SINGAPORE: Singapore’s June core inflation measure hit a more than two-year low as electricity and gas prices declined, firming bets among economists that its central bank will ease monetary policy in October..

Core inflation – which excludes the costs of accommodation and private road transport – rose 1.2 per cent year-on-year in June compared with May’s 1.3 per cent, said the Monetary Authority of Singapore (MAS) and the Ministry of Trade and Industry (MTI) in a press release on Tuesday (Jul 23).

This was in line with a Reuters poll, and the lowest print since March 2017 when core inflation grew at the same rate.

READ: Singapore economic growth slows to 0.1% in Q2, lowest in a decade
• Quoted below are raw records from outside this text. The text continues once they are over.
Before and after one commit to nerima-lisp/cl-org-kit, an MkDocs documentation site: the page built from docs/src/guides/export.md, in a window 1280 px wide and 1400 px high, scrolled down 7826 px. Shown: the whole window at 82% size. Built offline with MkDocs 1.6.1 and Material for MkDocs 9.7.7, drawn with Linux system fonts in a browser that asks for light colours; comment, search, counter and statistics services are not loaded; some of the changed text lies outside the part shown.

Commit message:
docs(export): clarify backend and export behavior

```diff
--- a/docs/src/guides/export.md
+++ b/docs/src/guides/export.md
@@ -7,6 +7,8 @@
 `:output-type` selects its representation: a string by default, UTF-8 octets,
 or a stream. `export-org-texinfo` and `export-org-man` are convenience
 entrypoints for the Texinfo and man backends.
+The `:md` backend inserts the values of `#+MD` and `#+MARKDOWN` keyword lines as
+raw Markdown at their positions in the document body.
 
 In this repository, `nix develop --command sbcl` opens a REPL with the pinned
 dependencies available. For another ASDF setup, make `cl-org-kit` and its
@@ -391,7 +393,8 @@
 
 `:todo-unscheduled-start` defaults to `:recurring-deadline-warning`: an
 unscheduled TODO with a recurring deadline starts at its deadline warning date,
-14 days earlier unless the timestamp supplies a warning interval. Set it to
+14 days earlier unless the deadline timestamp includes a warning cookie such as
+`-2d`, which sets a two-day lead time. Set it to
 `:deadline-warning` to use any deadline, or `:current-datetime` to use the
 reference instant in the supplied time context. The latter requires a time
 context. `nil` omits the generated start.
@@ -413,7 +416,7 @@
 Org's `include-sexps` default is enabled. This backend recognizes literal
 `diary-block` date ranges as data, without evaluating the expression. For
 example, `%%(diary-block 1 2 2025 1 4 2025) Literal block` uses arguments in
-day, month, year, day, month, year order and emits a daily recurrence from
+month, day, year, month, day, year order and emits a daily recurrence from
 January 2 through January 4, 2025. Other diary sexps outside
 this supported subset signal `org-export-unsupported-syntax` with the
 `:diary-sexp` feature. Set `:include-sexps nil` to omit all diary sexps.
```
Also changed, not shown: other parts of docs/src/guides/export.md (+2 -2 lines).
“The risk of a monetary easing has definitely risen,” said Mr Edward Lee, an economist at Standard Chartered.

“But this is not unexpected. We do expect a bottoming during this time.”

Core inflation is the Monetary Authority of Singapore’s (MAS) preferred price gauge in setting monetary policy.

The central bank’s core inflation measure excludes changes in the prices of cars and accommodation, which are influenced more by government policies.

Consumer Price Index (CPI)-All Items inflation moderated to 0.6 per cent year-on-year, from 0.9 per cent in May. The median forecast in a Reuters poll was for all-items CPI to rise 0.7 per cent.

Apart from lower core inflation, this also reflected a fall in private road transport inflation and a larger drop in accommodation costs, said MAS and MTI.

The cost of private road transport rose slightly by 0.2 per cent year-on-year in June, moderating from the 1.5 per cent increase in the previous month, mainly on account of a smaller rise in car prices and a decline in petrol prices.

Services inflation eased to 1.7 per cent year-on-year in June from 2 per cent in May.

This largely reflected smaller increases in holiday expenses and airfares, as well as a larger fall in telecommunication services fees.

The cost of electricity and gas declined by 4.8 per cent year-on-year in June, steeper than the 4 per cent drop in the preceding month.

This was due to the dampening effect of the nationwide launch of the Open Electricity Market on electricity prices.

Meanwhile, the overall cost of retail items increased by 0.4 per cent year-on-year, slightly lower than the 0.5 per cent rise in May.

The slower rate of inflation was primarily due to a larger decline in the prices of telecommunications equipment, medical products and goods for recreation and entertainment, which more than offset a faster pace of increase in the prices of personal care products as well as a smaller decline in the prices of clothing and footwear, said MTI and MAS.

READ: IMF cuts forecast for Singapore’s 2019 economic growth to 2%

Accommodation costs fell at a slightly faster pace of 1.1 per cent year-on-year in June as compared to the 1 per cent decline in the previous month, while food inflation remained unchanged from May at 1.4 per cent.

External sources of inflation are “likely to be benign” for the rest of the year, said MAS and MTI.

“An acceleration in inflationary pressures is unlikely against the backdrop of slower GDP growth, uncertainties in the global economy, as well as the continuing restraining effects of MAS’ monetary policy tightening in 2018,” said the two bodies.

They expect core inflation to come in near the mid-point of the forecast range of 1 to 2 per cent in 2019.

Private road transport costs could pick up slightly this year as compared to last year, while accommodation costs are likely to decline at a slower pace this year, they added.

READ: Commentary: What slowing growth means for the man in the street

Singapore’s economy grew at its slowest annual pace in a decade in the second quarter, preliminary data showed on July 12, raising bets that a technical recession and monetary policy easing could be just around the corner.

In a Reuters poll done after the release of the second-quarter data, seven of 11 economists said they expected the MAS to loosen its exchange-rate monetary policy in its next policy statement, due in October, with the other four forecasting no change.

READ: What Singapore’s slowing GDP growth means for the jobs market

Since then, two additional economists have called for a monetary easing amid a dim economic outlook.